Thanks to a recommendation from Don, we headed to Sushi Yasuda for lunch one day. Reviews online seem to indicate that it’s quite difficult to get a reservation there but I managed to book a place for two at the counter for lunch on a Thursday only a week beforehand. I chose for us to sit at the sushi counter – and I highly recommend the same for you if you visit! We were the second group there for lunch and were seated in front of the first sushi chef of a row of them.
We chose to go with the sushi pre fixe menu ($22.50), which came with a soup or salad to start. This would give us five pieces of nigiri sushi and two maki sushi rolls all from a particular list. Each menu item had its own list. There is also the option to order by the piece or even to have an omakase meal, but we wished to walk out of there with our wallets intact. When we had made our selections (ticking off boxes on a little piece of paper), our counter space was set as such:
That leaf is a Hawaiian ti leaf and is where our sushi would be placed by the chef in front of us.
My lunch came with either a soup or salad and I chose the latter. What arrived was this small bowl of greens, beans and tomatoes with crispy, dried baby jako sardine. If you’re familiar with Malaysian food, you’ll know what I mean when I say they’re like smaller fried ikan bilis!
My five pieces of nigiri were the following: Spanish mackerel, freshwater eel, striped bass, egg custard, egg. I was very curious about the egg versus egg custard and the chef brought both out for me to see, explaining that while the egg custard is common in Japan, it’s less common outside it, and that Japanese people above a certain age tend to be very very picky about their egg sushi and then he suggested that I try both.
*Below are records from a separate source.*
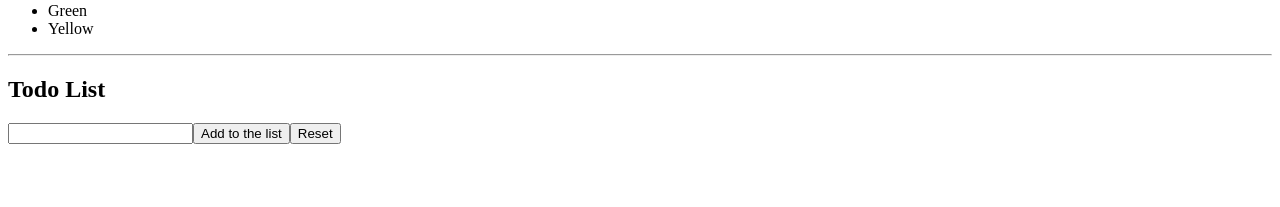
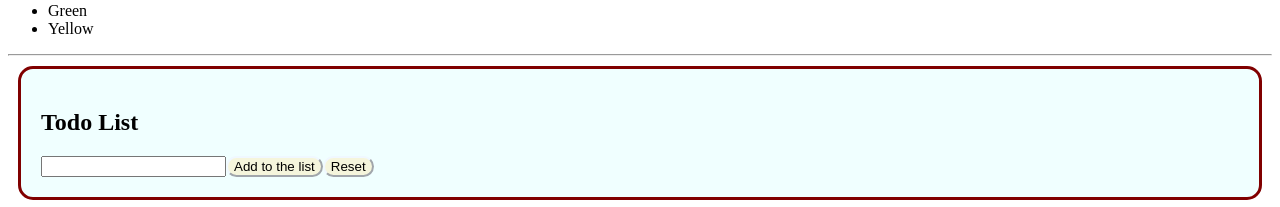
Before and after one commit to MartinGergov/React, a React (Vite) app: page / in a window 1280 px wide. Shown: the part 1184-1391 px from the top of the page. Before the commit the page ends 1336 px from the top, so only its background shows below. Built offline with nearby package versions, Linux system fonts and the light colour scheme.

Commit message:
Ejercicio 32

```diff
--- a/src/App.jsx
+++ b/src/App.jsx
@@ -8,7 +8,7 @@ import { InteractiveWelcome } from "./InteractiveWelcome";
 import { Login } from "./Login";
 import { Message } from "./Message";
 import { MouseClicker } from "./MouseClicker";
-import { TodoList } from "./TodoList";
+import { TodoList } from "./TodoList/TodoList";
 import { UncontrolledLogin } from "./UncontrolledLogin";
 import { Welcome } from "./Welcome";
 
--- a/src/TodoList.jsx
+++ b/src/TodoList/TodoList.jsx
@@ -1,4 +1,5 @@
 import { useState } from "react";
+import classes from "./TodoList.module.scss";
 
 export function TodoList() {
   const [todos, setTodos] = useState([]);
@@ -22,13 +23,15 @@ export function TodoList() {
   }
 
   return (
-    <div>
+    <div className={classes.list}>
       <h2>Todo List</h2>
       <ul>
         {todos.map((todo, index) => (
           <li key={index}>
             {todo}
-            <button onClick={handleRemove}>Remove</button>
+            <button className={classes.remove} onClick={handleRemove}>
+              Remove
+            </button>
           </li>
         ))}
       </ul>
@@ -36,8 +39,12 @@ export function TodoList() {
         value={newTodo}
         onChange={(event) => setNewTodo(event.target.value)}
       />
-      <button onClick={handleAddTodo}>Add to the list</button>
-      <button onClick={handleReset}>Reset</button>
+      <button className={classes.button} onClick={handleAddTodo}>
+        Add to the list
+      </button>
+      <button className={classes.button} onClick={handleReset}>
+        Reset
+      </button>
     </div>
   );
 }
--- /dev/null
+++ b/src/TodoList/TodoList.module.scss
@@ -0,0 +1,24 @@
+.list {
+  padding: 20px;
+  margin: 10px;
+
+  background-color: azure;
+  border: 3px solid maroon;
+
+  border-radius: 15px;
+}
+
+.button {
+  background-color: beige;
+
+  border-color: aliceblue;
+  border-radius: 15px;
+}
+
+.remove {
+  background-color: red;
+  color: white;
+
+  border-color: darkred;
+  border-radius: 15px;
+}
```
So I ticked them both off on my sheet.
I was trying not to take photos and instead just sit back and enjoy but I couldn’t help it when such beautiful pieces were placed before me! This was my egg nigiri (huge and so the chef sliced it into two for me) and the freshwater eel. No other photos of the nigiri but a little soy sauce is already painted onto each perfectly sized piece and so it’s all ready to pop into your mouth.
This was the best sushi I’ve ever had (ok, so I haven’t travelled to Japan yet). Honestly, the rice was the best part, still warm and so well seasoned. The fish was extremely fresh and the eel soft and flavourful. And the two eggs? The egg custard had been cooked with fish stock and other various ingredients and was smooth and almost creamy and utterly delicious and the egg was, apart from being a massive slab, slightly sweet omelette and was delightful upon the rice.
For my maki rolls, I chose tuna and salmon skin. When these were being made, the chef’s knife slicing them into pieces made wonderful crunching sounds thanks to the amazingly crisp nori.
The nori did turn out to be incredibly crisp and a wonderful contrast to the rice inside. The tuna was a white tuna and again was soft and fresh and the salmon skin was freshly fried and also quite crisp and salty. Delicious with a little dab of their homemade soy sauce.
While we were eating our sushi, our chef would chat with us and give us information about the sushi we were eating as well as about other pieces that were being made for the people around us. This was in stark contrast to the other sushi chefs who seemed to be the strong silent types made sushi for their customers at the counter but also for those seated at the tables. After his talking about it, we were seduced by a large box of sea urchin roe that was brought out for uni nigiri for a woman next to us. And so, to end our lunch, we each chose a piece of uni nigiri ($5) from the a la carte menu. It was topped with large flakes of sea salt and a squeeze of fresh lemon juice. Again, fresh and salty and its texture was silky and sigh… it was a good ending.
Oh, and our sushi chef? He turned out to be Chef Yasuda himself.
204 E. 43rd Street
New York, NY